Essential Architecture-  Berlin

Neue Synagogue


Eduard Knoblauch, F.A. Stüler


 Oranienburger Strasse


1866, burnt 1938, bombed 1943, rebuilt 1988-1995


Moorish Revival


richly ornamented with shaped bricks and terracotta, accented by coloured glazed bricks


  An image of the plaque on the front of the Neue Synagogue, outlining the building's history.
This largest and most beautiful Berlin synagogue was erected 1866 by the architect F.A. Stüler. Up to its destruction by the Nazis in the year 1938 it was one of the centers of Jewish faith and culture. In the years 1988-1995 the synagogue was re-erected.

New Synagogue

The Neue Synagoge (Eng. "New Synagogue") was built 1859-1866 as the main synagogue of the Berlin Jewish community, in Oranienburger Strasse. Because of its splendid eastern moorish style and resemblance to the Alhambra, it is an important architectural monument of the second half of the 19th Century in Berlin.

The original building was designed by Eduard Knoblauch. Following Knoblauch's succumbing to illness, Friedrich August Stüler took responsibility for the majority of its construction as well as for its interior arrangement and design. It was inaugurated in the presence of Chancellor Count Otto von Bismarck in 1866.

The front of the building, facing Oranienburger Straße, is richly ornamented with shaped bricks and terracotta, accented by coloured glazed bricks. Beyond the entrance, the building's alignment changes to mesh with pre-existing structures. The synagogue's main dome with its gilded ribs is an eye-catching sight. The central dome is flanked by two smaller pavilion-like domes on the two side-wings. Beyond the façade was the front hall and the main hall with 3000 seats. Due to the unfavourable alignment of the property the building's design required adjustment along a slightly turned axis.
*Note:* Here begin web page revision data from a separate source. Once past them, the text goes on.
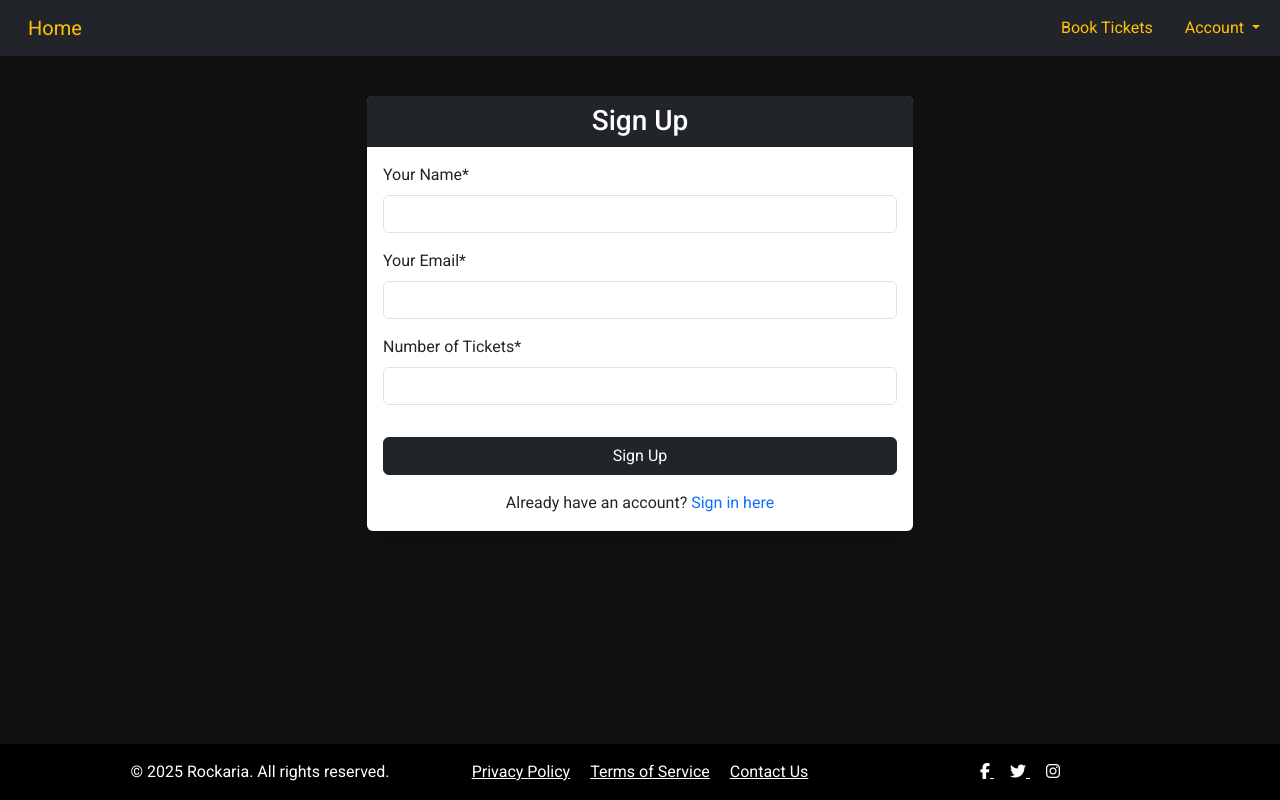
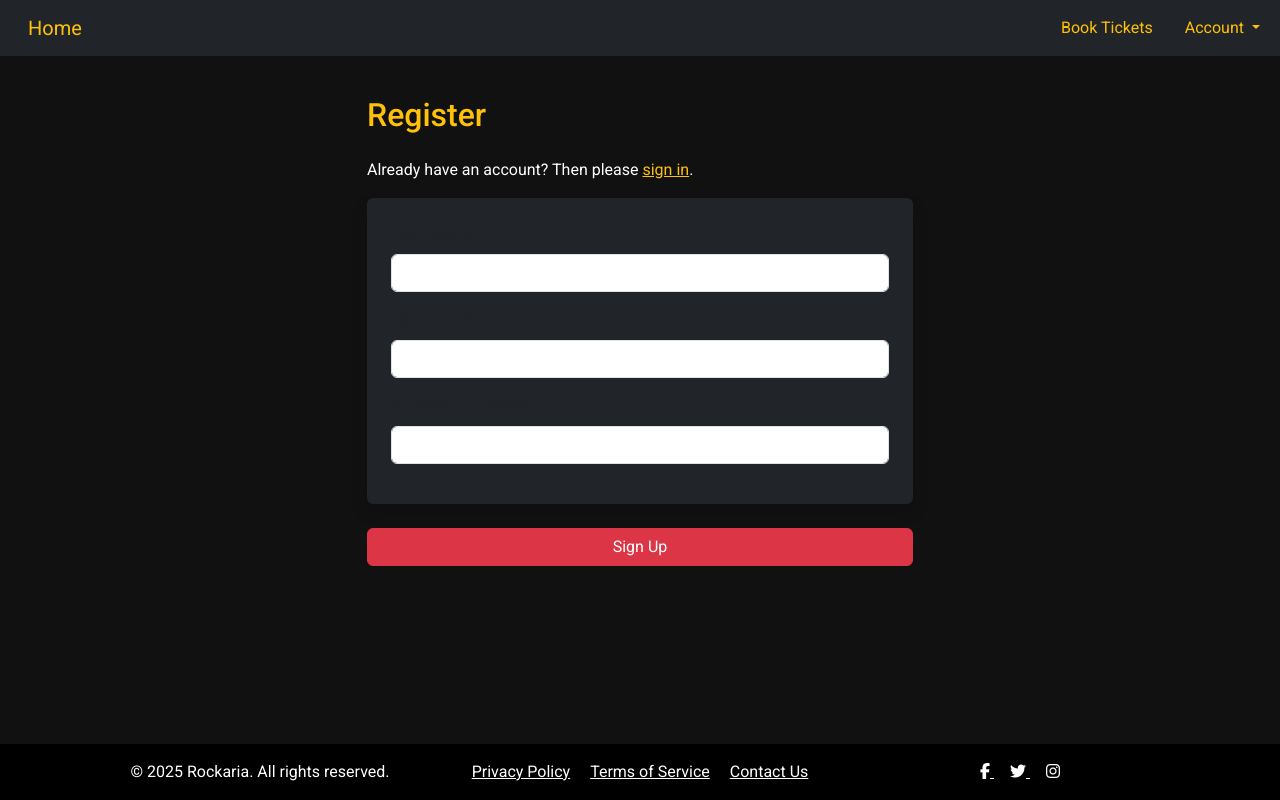
Before and after one commit to curran68/codemp4, a Django app: template rockaria/templates/allauth/account/signup.html in a window 1280 px wide. Run offline with Django 5.2, Linux system fonts and the light colour scheme; the template is opened without the code that fills it: values that come from a table or form of the project are taken from there, others are empty; some libraries are stand-ins or nearby versions; some web fonts are replaced.

Commit message:
structure changes

```diff
--- a/rockaria/templates/allauth/account/signup.html
+++ b/rockaria/templates/allauth/account/signup.html
@@ -1,36 +1,30 @@
 {% extends "base.html" %}
+{% load i18n %}
 {% load crispy_forms_tags %}
 
-{% block title %}Sign Up - Rockaria{% endblock %}
+{% block title %}{% trans "Sign Up" %}{% endblock %}
 
 {% block content %}
-<div class="container mt-5 pt-5">
+<div class="container my-5 pt-5 text-white">
     <div class="row justify-content-center">
-        <div class="col-md-8 col-lg-6">
-            <div class="card shadow">
-                <div class="card-header bg-dark text-white text-center">
-                    <h3 class="mb-0">Sign Up</h3>
+        <div class="col-md-6 mx-auto">
+            <h2 class="text-warning mb-4">{% trans "Register" %}</h2>
+
+            <p>
+                {% blocktrans %}Already have an account? Then please <a href="{{ login_url }}" class="text-warning">sign in</a>.{% endblocktrans %}
+            </p>
+
+            <form method="POST" action="{% url 'account_signup' %}">
+                {% csrf_token %}
+
+                <div class="card bg-dark shadow p-4">
+                    {{ form|crispy }}
                 </div>
-                <div class="card-body">
-                    {% if form.errors %}
-                        <div class="alert alert-danger">
-                            {{ form.errors }}
-                        </div>
-                    {% endif %}
 
-                    <form method="post">
-                        {% csrf_token %}
-                        {{ form|crispy }}
-                        <button type="submit" class="btn btn-dark w-100 mt-3">Sign Up</button>
-                    </form>
-
-                    <div class="text-center mt-3">
-                        <p class="mb-0">Already have an account?
-                            <a href="{% url 'account_login' %}" class="text-decoration-none">Sign in here</a>
-                        </p>
-                    </div>
-                </div>
-            </div>
+                <button class="btn btn-danger w-100 mt-4" type="submit">
+                    {% trans "Sign Up" %}
+                </button>
+            </form>
         </div>
     </div>
 </div>
```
The Neue Synagoge is also a monument of early iron construction. The new building material (iron was previously not used in building construction) was visible in its use for the outside columns, as well as in the dome's construction. (Iron was also a core component for the now-lost floor structure of the main hall.)


During Kristallnacht (9 November, 1938) the Neue Synagoge was set ablaze. The fire was extinguished, however, and the synagogue, protected as a registered architectural monument, escaped complete destruction. During World War II it was heavily damaged by Allied bombing during air raids in 1943. The ruins of the building were finally demolished in 1958. It was not until the collapse of the Berlin Wall that reconstruction began. From 1988 to 1993, the remains of the façade were restored as the "Centrum Judaicum" (lit. "Jewish Center"), without being constructed anew. In May 1995, the synagogue was partly revived, though it failed to regain its 19th century glory. After the renovations, only the front of the building with the destroyed dome remained.

Together with the New Synagogue, the whole Scheunenviertel district experienced a revival, with chic restaurants and boutiques opening up in the area, catering to an increasingly bourgeois clientele.